The Cappadocia region of Turkey is best known for its unique moon-like landscape covered with volcanic cones, underground cities and early Christian churches carved out of soft stone. Jessica Sunter and Ian Knight spent a couple of days there during their recent trip around Turkey.
Q: Why is hot-air balloon riding so popular in Cappadocia.
Ian: It’s because of the landscape that was formed by volcanic eruptions many years ago. Erosion gradually wore away some of the rock and the result is some unusual formations that can look like spires, cones, rounded mounds with caps, or mushrooms. There is a section where they are shaped like penises; it’s called Love Valley. These formations are called fairy chimneys. In some parts of the world rock formations formed this way are called hoodoos.

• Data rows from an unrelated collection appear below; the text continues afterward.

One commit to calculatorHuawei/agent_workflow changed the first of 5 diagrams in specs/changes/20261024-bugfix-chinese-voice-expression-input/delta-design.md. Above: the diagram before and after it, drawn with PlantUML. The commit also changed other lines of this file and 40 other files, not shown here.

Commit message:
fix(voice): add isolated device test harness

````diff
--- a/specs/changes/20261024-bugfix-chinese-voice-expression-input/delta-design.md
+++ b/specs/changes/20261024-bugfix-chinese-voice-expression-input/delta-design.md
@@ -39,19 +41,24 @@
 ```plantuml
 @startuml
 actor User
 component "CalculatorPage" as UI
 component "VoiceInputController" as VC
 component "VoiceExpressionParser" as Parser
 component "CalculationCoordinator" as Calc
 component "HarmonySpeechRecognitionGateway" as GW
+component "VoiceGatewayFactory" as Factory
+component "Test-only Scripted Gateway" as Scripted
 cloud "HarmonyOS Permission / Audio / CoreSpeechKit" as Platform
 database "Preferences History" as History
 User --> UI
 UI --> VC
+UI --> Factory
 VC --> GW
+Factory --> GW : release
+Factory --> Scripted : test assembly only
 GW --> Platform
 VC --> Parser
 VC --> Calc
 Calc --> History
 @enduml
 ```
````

The formations are made up of three distinct layers. At the top the rock is hard, in the middle it is soft and there is another harder layer on the bottom. People actually carved houses out of the soft layer.
So people choose to go over the formations propelled by a hot-air balloon because the view is much more interesting from above.
Q: I understand Cappadocia was an early Christian settlement.
Ian: The city was a Christian monastic centre at a time when the Christian religion was not established. The Romans attacked the Christians living in the region who escaped first by building houses in the fairy chimneys and then by building cities underground.
Today you can see some sections of these underground cities. Jessica and I went to one and my first thought was: “People lived here?” It’s a bit claustrophobic down there and hard to breathe even though there are large ventilation shafts. They have these narrow tunnels between rooms and you have to crouch to get through them. They show you how the Christians were able to move from one floor to another to escape invaders, the enormous stones that they rolled in place to block entrances, where hot oil was placed over doors to slow the intruders down. It can be a little creepy, particularly when a tunnel is overcrowded, but still interesting.
There is an Open Air Museum with 30 or more churches carved from rock. They don’t look like a church as we would know one today. You climb these stairs and at the top there is an opening and you look inside and you see this incredibly intricate ceiling and frescos—a style of painting done on fresh plaster.
We were surprised to learn that the Christians were forced to move to Greece in 1923 after all this effort to stay in the area. The governments of Turkey and Greece signed an agreement that forced the Turkish Christians to move to Greece and the Greek Muslims to move to Turkey. So in the end the Christian churches of Cappadocia were abandoned because of this compulsory exchange of populations.
Q: Tell me about the hot-air balloon experience
Jessica: Hot-air-balloon trips are very popular here because you can see the canyons and fairy chimneys from above. It’s a fantastic ride and it was one of my most favourite activities on the trip. The setting is beautiful with a snow-topped mountain in the background. Just being up there and seeing all the other balloons is quite something.
On the morning of the balloon trip, the tour company picked us up at our hotel at 5:00 am. That’s early but it was so we could see the sunrise. Also, the winds are better at that time. The balloon baskets hold around 20 people along with the pilot. We rode the air currents for about 45 minutes.
The pilot can’t control the direction; the wind does that. The pilot controls the up and down. The pilot of my balloon seemed very cautious, very sure of himself. We were never close to other balloons.
It’s crazy going over these fairy chimneys, particularly the Love Valley. The pilot would bring the balloon down so that we were sailing close to the tops of the formations. The ride was very smooth and actually peaceful.
There was an accident two days after I did it; three Brazilians were killed and others were injured. I heard that one balloon had come down on another. This was the second fatal accident since ballooning began in Cappadocia a decade ago. I wasn’t scared at all, however, and quickly got use to being up in the sky.
Ian: I decided to be part of the ground crew because I’m not crazy about heights. So we followed the balloon around until it landed. We, of course, had no idea where that was going to be.
Q: What are some logistics for getting/being there?
Jessica: Cappadocia is a region not a town. The main airport in Cappadocia is in the city of Kayseri. We flew there from Istanbul and arranged for a car to pick us up and take us to Göreme, which is about an hour away and where most tourists stay.
We stayed in a cave hotel built right into one of those fairy chimneys. When we left if was on an overnight bus to Olympia.
- Riding a hot-air balloon over Cappadocia, Turkey
- Olympos and the Mediterranean coast, Turkey
- Turkey from Fethiye to Istanbul
By Jessica Sunter and Ian Knight
Photo credits Jessica Sunter and Ian Knight
© Riding the buses 2013